WHAT YOU NEED TO DO:
Search the entries for the word "report" and pull out each line that has it.

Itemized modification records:
*** Block opens ***
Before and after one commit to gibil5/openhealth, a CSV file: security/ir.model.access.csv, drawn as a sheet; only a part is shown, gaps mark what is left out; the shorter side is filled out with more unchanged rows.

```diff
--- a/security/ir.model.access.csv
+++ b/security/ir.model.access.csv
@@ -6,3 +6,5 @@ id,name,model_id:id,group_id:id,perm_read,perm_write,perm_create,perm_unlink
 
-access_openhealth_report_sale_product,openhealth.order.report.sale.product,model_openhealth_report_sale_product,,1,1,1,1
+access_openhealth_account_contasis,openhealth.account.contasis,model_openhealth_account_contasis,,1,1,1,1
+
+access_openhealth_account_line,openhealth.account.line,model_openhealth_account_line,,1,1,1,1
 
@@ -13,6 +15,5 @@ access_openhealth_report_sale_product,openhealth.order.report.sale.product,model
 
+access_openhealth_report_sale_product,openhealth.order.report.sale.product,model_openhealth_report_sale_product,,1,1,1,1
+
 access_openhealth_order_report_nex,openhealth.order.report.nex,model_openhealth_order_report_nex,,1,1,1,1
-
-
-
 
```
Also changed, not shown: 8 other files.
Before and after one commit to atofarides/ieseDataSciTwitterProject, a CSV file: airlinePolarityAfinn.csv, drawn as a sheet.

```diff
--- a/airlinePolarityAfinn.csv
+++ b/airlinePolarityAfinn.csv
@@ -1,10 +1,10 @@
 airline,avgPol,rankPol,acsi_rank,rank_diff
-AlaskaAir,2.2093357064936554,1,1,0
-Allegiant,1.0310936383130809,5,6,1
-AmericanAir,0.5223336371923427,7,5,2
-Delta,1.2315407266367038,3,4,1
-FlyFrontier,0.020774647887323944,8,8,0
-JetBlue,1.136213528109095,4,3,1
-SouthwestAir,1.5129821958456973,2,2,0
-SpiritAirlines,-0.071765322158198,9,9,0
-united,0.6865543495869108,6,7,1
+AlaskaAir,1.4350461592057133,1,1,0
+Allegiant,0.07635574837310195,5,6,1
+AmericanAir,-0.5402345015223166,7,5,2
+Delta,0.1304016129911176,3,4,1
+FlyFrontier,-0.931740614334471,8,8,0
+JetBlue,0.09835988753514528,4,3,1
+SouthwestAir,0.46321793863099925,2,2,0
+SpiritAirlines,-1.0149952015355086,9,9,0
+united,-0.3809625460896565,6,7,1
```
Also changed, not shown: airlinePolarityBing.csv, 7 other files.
*** Block closes ***
RESULT OF THIS TASK:
-access_openhealth_report_sale_product,openhealth.order.report.sale.product,model_openhealth_report_sale_product,,1,1,1,1
@@ -13,6 +15,5 @@ access_openhealth_report_sale_product,openhealth.order.report.sale.product,model
+access_openhealth_report_sale_product,openhealth.order.report.sale.product,model_openhealth_report_sale_product,,1,1,1,1
 access_openhealth_order_report_nex,openhealth.order.report.nex,model_openhealth_order_report_nex,,1,1,1,1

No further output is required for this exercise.